Instead of starting with the usual apology for being absent for a while, I will just jump straight into my next story.
Athens – well, what a city. A city that is old, dirty & incredibly busy… yet absolutely beautiful & maybe just a little bit magical. The city is ancient & a brilliant word to describe it would be sprawling. At first glance, it seems over populated, sidewalks need to be weeded & the buildings need a new coat of paint, but that’s just the rough exterior – once you start making your way around, you’ll find quint little café’s & picturesque churches hidden in the narrow streets.
Before going to Athens, I knew I definitely wanted to go to the Parthenon at the Acropolis. I guess so does everyone else who visits Athens. I made a huge mistake though & I did not do research about the opening hours.
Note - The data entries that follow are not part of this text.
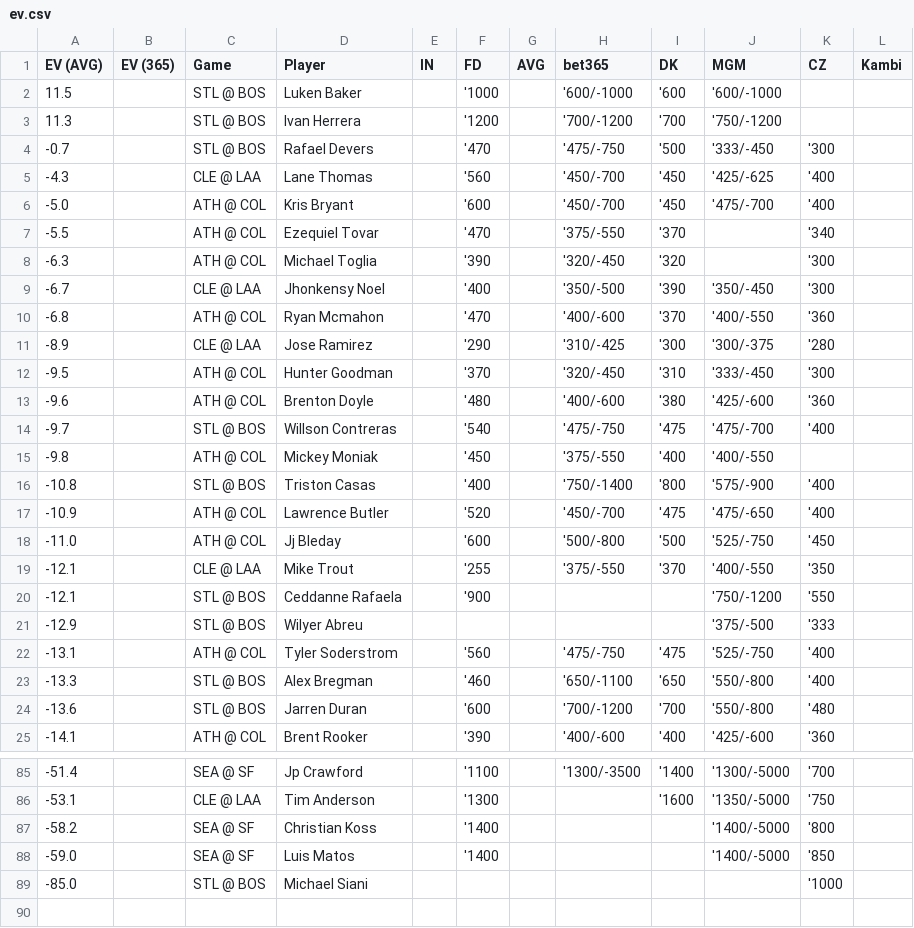
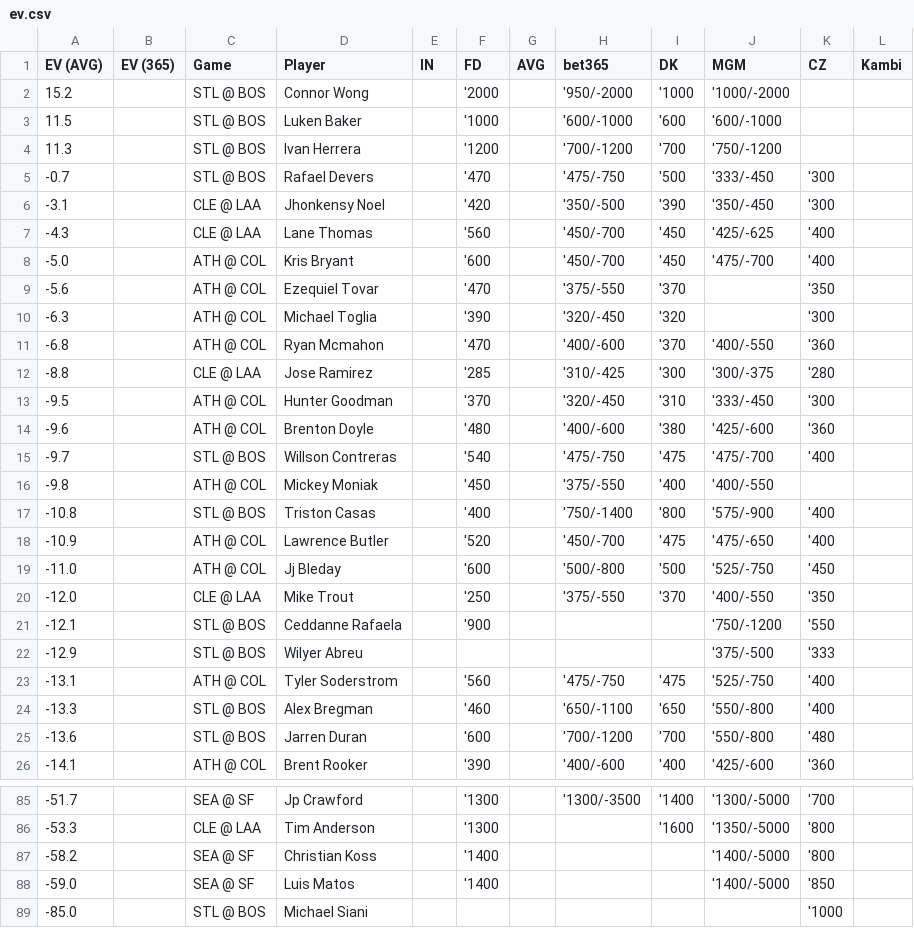
Before and after one commit to zhecht/playerprops, a CSV file: static/dailyev/ev.csv, drawn as a sheet; only a part is shown, gaps mark what is left out; the diff covers the shown part only.

```diff
--- a/static/dailyev/ev.csv
+++ b/static/dailyev/ev.csv
@@ -1,2 +1,3 @@
 EV (AVG)	EV (365)	Game	Player	IN	FD	AVG	bet365	DK	MGM	CZ	Kambi
+15.2		STL @ BOS	Connor Wong		'2000		'950/-2000	'1000	'1000/-2000		
 11.5		STL @ BOS	Luken Baker		'1000		'600/-1000	'600	'600/-1000		
@@ -4,9 +5,9 @@ EV (AVG)	EV (365)	Game	Player	IN	FD	AVG	bet365	DK	MGM	CZ	Kambi
 -0.7		STL @ BOS	Rafael Devers		'470		'475/-750	'500	'333/-450	'300	
+-3.1		CLE @ LAA	Jhonkensy Noel		'420		'350/-500	'390	'350/-450	'300	
 -4.3		CLE @ LAA	Lane Thomas		'560		'450/-700	'450	'425/-625	'400	
 -5.0		ATH @ COL	Kris Bryant		'600		'450/-700	'450	'475/-700	'400	
--5.5		ATH @ COL	Ezequiel Tovar		'470		'375/-550	'370		'340	
+-5.6		ATH @ COL	Ezequiel Tovar		'470		'375/-550	'370		'350	
 -6.3		ATH @ COL	Michael Toglia		'390		'320/-450	'320		'300	
--6.7		CLE @ LAA	Jhonkensy Noel		'400		'350/-500	'390	'350/-450	'300	
 -6.8		ATH @ COL	Ryan Mcmahon		'470		'400/-600	'370	'400/-550	'360	
--8.9		CLE @ LAA	Jose Ramirez		'290		'310/-425	'300	'300/-375	'280	
+-8.8		CLE @ LAA	Jose Ramirez		'285		'310/-425	'300	'300/-375	'280	
 -9.5		ATH @ COL	Hunter Goodman		'370		'320/-450	'310	'333/-450	'300	
@@ -18,3 +19,3 @@ EV (AVG)	EV (365)	Game	Player	IN	FD	AVG	bet365	DK	MGM	CZ	Kambi
 -11.0		ATH @ COL	Jj Bleday		'600		'500/-800	'500	'525/-750	'450	
--12.1		CLE @ LAA	Mike Trout		'255		'375/-550	'370	'400/-550	'350	
+-12.0		CLE @ LAA	Mike Trout		'250		'375/-550	'370	'400/-550	'350	
 -12.1		STL @ BOS	Ceddanne Rafaela		'900				'750/-1200	'550	
@@ -85,3 +85,3 @@ EV (AVG)	EV (365)	Game	Player	IN	FD	AVG	bet365	DK	MGM	CZ	Kambi
--51.4		SEA @ SF	Jp Crawford		'1100		'1300/-3500	'1400	'1300/-5000	'700	
--53.1		CLE @ LAA	Tim Anderson		'1300			'1600	'1350/-5000	'750	
+-51.7		SEA @ SF	Jp Crawford		'1300		'1300/-3500	'1400	'1300/-5000	'700	
+-53.3		CLE @ LAA	Tim Anderson		'1300			'1600	'1350/-5000	'800	
 -58.2		SEA @ SF	Christian Koss		'1400				'1400/-5000	'800	
```
Also changed, not shown: 9 added rows, 10 removed rows and 17 edited cells elsewhere in this file, 7 other files.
This, kids, is a massive error to make while traveling & something you would think I would know by now. I went down to the reception of the hotel & asked if I’d be able to get an Uber to collect me from that area. The receptionist politely informed me that the Acropolis was closed that day. I was a bit shocked & I thought how could something so popular be closed – as it turns out, it does close for a day just after Easter. I’m not sure if it closes on other days of the year, but when I was there, it was closed. If I had read up on it, I would have been better prepared & that is the travel lesson I learned in Athens.
Since we couldn’t get to the Parthenon, myself & a few friends decided to walk around the area just below the Acropolis for a while. The streets are ancient, very narrow & generally peaceful. Two of the girls in the group wanted to go into one of the little street-side shops, myself & my friend from Georgia waited for them outside. I really need to stress that the streets are narrow & it was so quiet.
We were talking when out of no where a group of 80+ American young ladies, who I assume were on some sort of university tour, sort of filled the street we were in & made their way passed us. I think it goes without saying that they didn’t pass quietly. I was firstly shocked, then confused because it was so loud & chaotic & the whole situation just appeared around us without warning. I was already giggling at my surroundings when my Georgian friend looks at me & with extreme concern on her face she asks “What is this? The revolution?”
Keep traveling, keep safe.